[Edit tracking data]
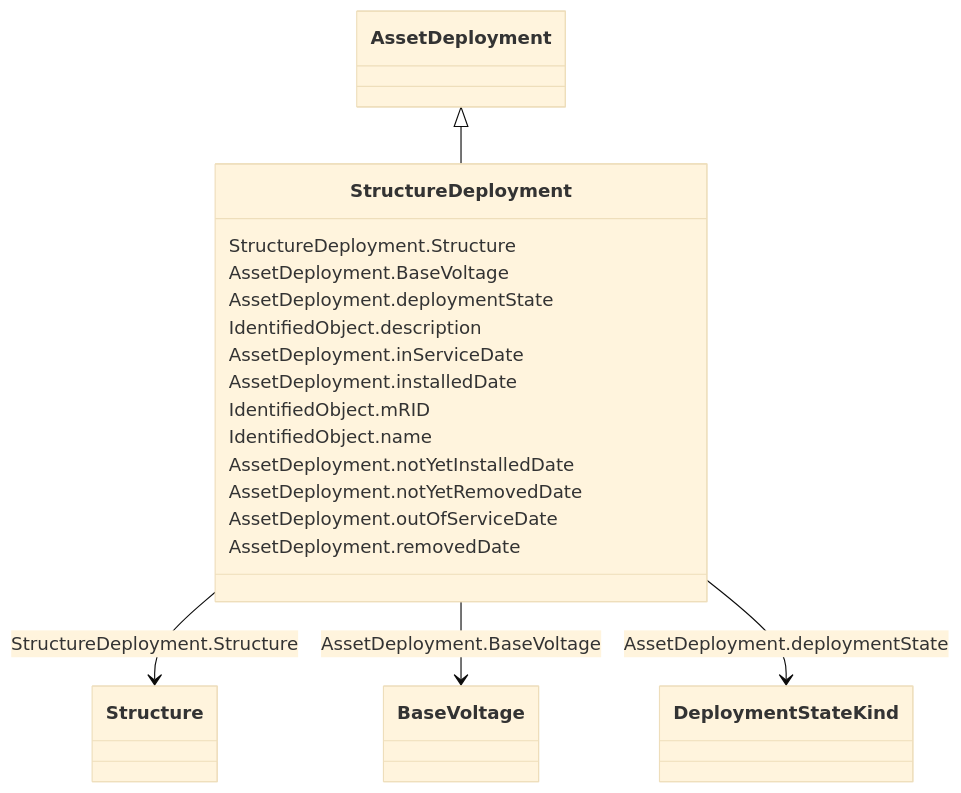
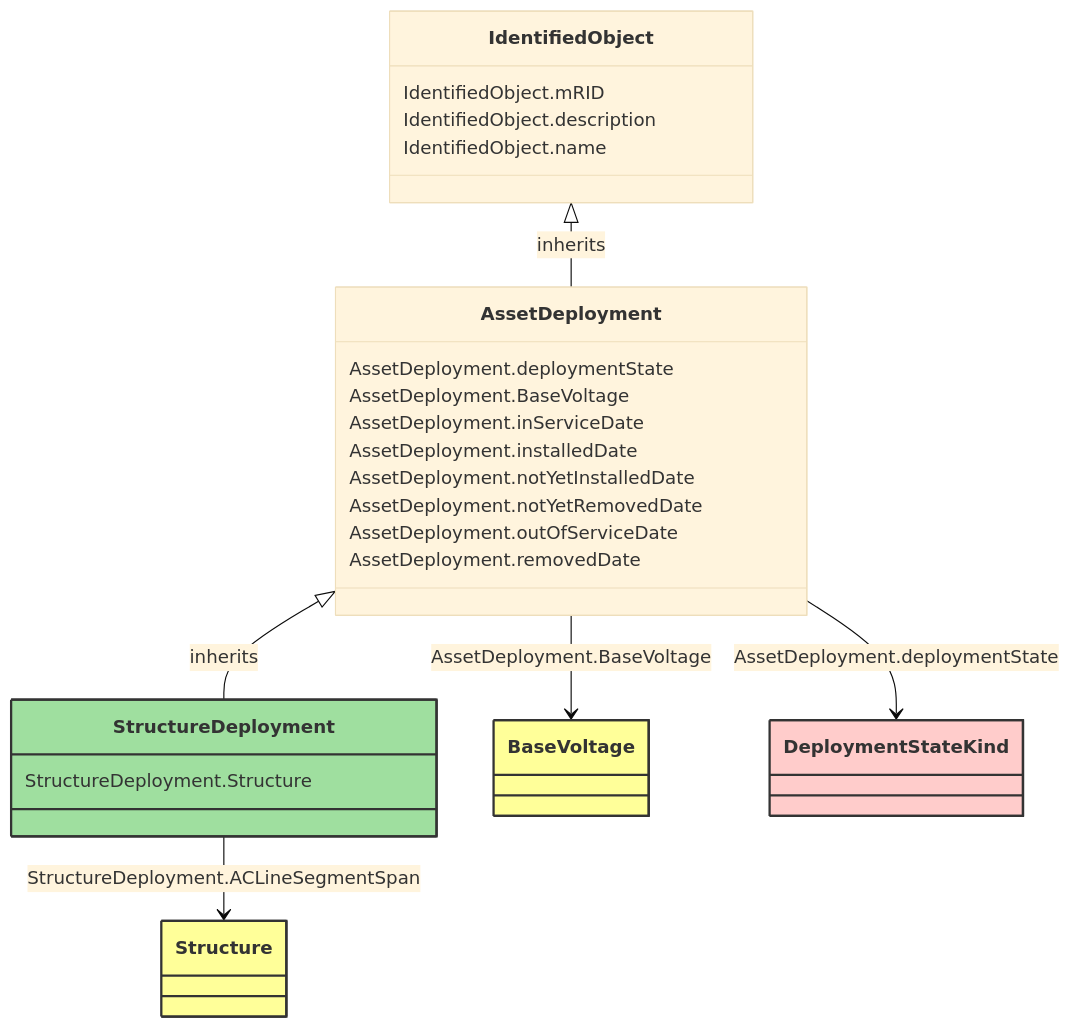
One commit to 3lbits/NoCIMExtensions changed the diagram in docs/AviationObstacle/StructureDeployment.md. Above: the diagram before and after it, drawn with Mermaid (base theme). The commit also changed other lines of this file and 177 other files, not shown here.

````diff
--- a/docs/AviationObstacle/StructureDeployment.md
+++ b/docs/AviationObstacle/StructureDeployment.md
@@ -16,42 +8,48 @@
 ```mermaid
- classDiagram
+classDiagram
     class StructureDeployment
-    click StructureDeployment href "../StructureDeployment"
-      AssetDeployment <|-- StructureDeployment
-        click AssetDeployment href "../AssetDeployment"
-      
-      StructureDeployment : StructureDeployment.Structure
-        
-          StructureDeployment --> Structure : StructureDeployment.Structure
-          click Structure href "../Structure"
-        
-      StructureDeployment : AssetDeployment.BaseVoltage
-        
-          StructureDeployment --> BaseVoltage : AssetDeployment.BaseVoltage
-          click BaseVoltage href "../BaseVoltage"
-        
-      StructureDeployment : AssetDeployment.deploymentState
-        
-          StructureDeployment --> DeploymentStateKind : AssetDeployment.deploymentState
-          click DeploymentStateKind href "../DeploymentStateKind"
-        
-      StructureDeployment : IdentifiedObject.description
-        
-      StructureDeployment : AssetDeployment.inServiceDate
-        
-      StructureDeployment : AssetDeployment.installedDate
-        
-      StructureDeployment : IdentifiedObject.mRID
-        
-      StructureDeployment : IdentifiedObject.name
-        
-      StructureDeployment : AssetDeployment.notYetInstalledDate
-        
-      StructureDeployment : AssetDeployment.notYetRemovedDate
-        
-      StructureDeployment : AssetDeployment.outOfServiceDate
-        
-      StructureDeployment : AssetDeployment.removedDate
-        
-      
+    click StructureDeployment href "/AviationObstacle/StructureDeployment/"
+    style StructureDeployment fill:#9fdf9f,stroke:#333,stroke-width:2px,rx:10,ry:10
+
+        AssetDeployment <|-- StructureDeployment : inherits
+            click AssetDeployment href "/AviationObstacle/AssetDeployment/"
+            style AssetDeployment rx:10,ry:10
+
+        StructureDeployment
+            click StructureDeployment href "/AviationObstacle/StructureDeployment/"
+            style StructureDeployment rx:10,ry:10
+
+        IdentifiedObject <|-- AssetDeployment : inherits
+            click IdentifiedObject href "/AviationObstacle/IdentifiedObject/"
+            style IdentifiedObject rx:10,ry:10
+
+        StructureDeployment --> Structure : StructureDeployment.ACLineSegmentSpan
+
+        Structure
+            click Structure href "/AviationObstacle/Structure/"
+            style Structure fill:#ffff99,stroke:#333,stroke-width:2px,rx:10,ry:10
+        AssetDeployment --> BaseVoltage : AssetDeployment.BaseVoltage
+
+        BaseVoltage
+            click BaseVoltage href "/AviationObstacle/BaseVoltage/"
+            style BaseVoltage fill:#ffff99,stroke:#333,stroke-width:2px,rx:10,ry:10
+
+        AssetDeployment --> DeploymentStateKind : AssetDeployment.deploymentState
+
+        DeploymentStateKind
+            click DeploymentStateKind href "/AviationObstacle/DeploymentStateKind/"
+            style DeploymentStateKind fill:#FFCCCB,stroke:#333,stroke-width:2px,rx:10,ry:10
+
+        StructureDeployment : StructureDeployment.Structure
+        AssetDeployment : AssetDeployment.deploymentState
+        AssetDeployment : AssetDeployment.BaseVoltage
+        AssetDeployment : AssetDeployment.inServiceDate
+        AssetDeployment : AssetDeployment.installedDate
+        AssetDeployment : AssetDeployment.notYetInstalledDate
+        AssetDeployment : AssetDeployment.notYetRemovedDate
+        AssetDeployment : AssetDeployment.outOfServiceDate
+        AssetDeployment : AssetDeployment.removedDate
+        IdentifiedObject : IdentifiedObject.mRID
+        IdentifiedObject : IdentifiedObject.description
+        IdentifiedObject : IdentifiedObject.name
 ```
````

What is expected -
Make an exact copy of the data, leaving its pictures out.

Solution to this task -
One commit to 3lbits/NoCIMExtensions changed the diagram in docs/AviationObstacle/StructureDeployment.md. Above: the diagram before and after it, drawn with Mermaid (base theme). The commit also changed other lines of this file and 177 other files, not shown here.

````diff
--- a/docs/AviationObstacle/StructureDeployment.md
+++ b/docs/AviationObstacle/StructureDeployment.md
@@ -16,42 +8,48 @@
 ```mermaid
- classDiagram
+classDiagram
     class StructureDeployment
-    click StructureDeployment href "../StructureDeployment"
-      AssetDeployment <|-- StructureDeployment
-        click AssetDeployment href "../AssetDeployment"
-      
-      StructureDeployment : StructureDeployment.Structure
-        
-          StructureDeployment --> Structure : StructureDeployment.Structure
-          click Structure href "../Structure"
-        
-      StructureDeployment : AssetDeployment.BaseVoltage
-        
-          StructureDeployment --> BaseVoltage : AssetDeployment.BaseVoltage
-          click BaseVoltage href "../BaseVoltage"
-        
-      StructureDeployment : AssetDeployment.deploymentState
-        
-          StructureDeployment --> DeploymentStateKind : AssetDeployment.deploymentState
-          click DeploymentStateKind href "../DeploymentStateKind"
-        
-      StructureDeployment : IdentifiedObject.description
-        
-      StructureDeployment : AssetDeployment.inServiceDate
-        
-      StructureDeployment : AssetDeployment.installedDate
-        
-      StructureDeployment : IdentifiedObject.mRID
-        
-      StructureDeployment : IdentifiedObject.name
-        
-      StructureDeployment : AssetDeployment.notYetInstalledDate
-        
-      StructureDeployment : AssetDeployment.notYetRemovedDate
-        
-      StructureDeployment : AssetDeployment.outOfServiceDate
-        
-      StructureDeployment : AssetDeployment.removedDate
-        
-      
+    click StructureDeployment href "/AviationObstacle/StructureDeployment/"
+    style StructureDeployment fill:#9fdf9f,stroke:#333,stroke-width:2px,rx:10,ry:10
+
+        AssetDeployment <|-- StructureDeployment : inherits
+            click AssetDeployment href "/AviationObstacle/AssetDeployment/"
+            style AssetDeployment rx:10,ry:10
+
+        StructureDeployment
+            click StructureDeployment href "/AviationObstacle/StructureDeployment/"
+            style StructureDeployment rx:10,ry:10
+
+        IdentifiedObject <|-- AssetDeployment : inherits
+            click IdentifiedObject href "/AviationObstacle/IdentifiedObject/"
+            style IdentifiedObject rx:10,ry:10
+
+        StructureDeployment --> Structure : StructureDeployment.ACLineSegmentSpan
+
+        Structure
+            click Structure href "/AviationObstacle/Structure/"
+            style Structure fill:#ffff99,stroke:#333,stroke-width:2px,rx:10,ry:10
+        AssetDeployment --> BaseVoltage : AssetDeployment.BaseVoltage
+
+        BaseVoltage
+            click BaseVoltage href "/AviationObstacle/BaseVoltage/"
+            style BaseVoltage fill:#ffff99,stroke:#333,stroke-width:2px,rx:10,ry:10
+
+        AssetDeployment --> DeploymentStateKind : AssetDeployment.deploymentState
+
+        DeploymentStateKind
+            click DeploymentStateKind href "/AviationObstacle/DeploymentStateKind/"
+            style DeploymentStateKind fill:#FFCCCB,stroke:#333,stroke-width:2px,rx:10,ry:10
+
+        StructureDeployment : StructureDeployment.Structure
+        AssetDeployment : AssetDeployment.deploymentState
+        AssetDeployment : AssetDeployment.BaseVoltage
+        AssetDeployment : AssetDeployment.inServiceDate
+        AssetDeployment : AssetDeployment.installedDate
+        AssetDeployment : AssetDeployment.notYetInstalledDate
+        AssetDeployment : AssetDeployment.notYetRemovedDate
+        AssetDeployment : AssetDeployment.outOfServiceDate
+        AssetDeployment : AssetDeployment.removedDate
+        IdentifiedObject : IdentifiedObject.mRID
+        IdentifiedObject : IdentifiedObject.description
+        IdentifiedObject : IdentifiedObject.name
 ```
````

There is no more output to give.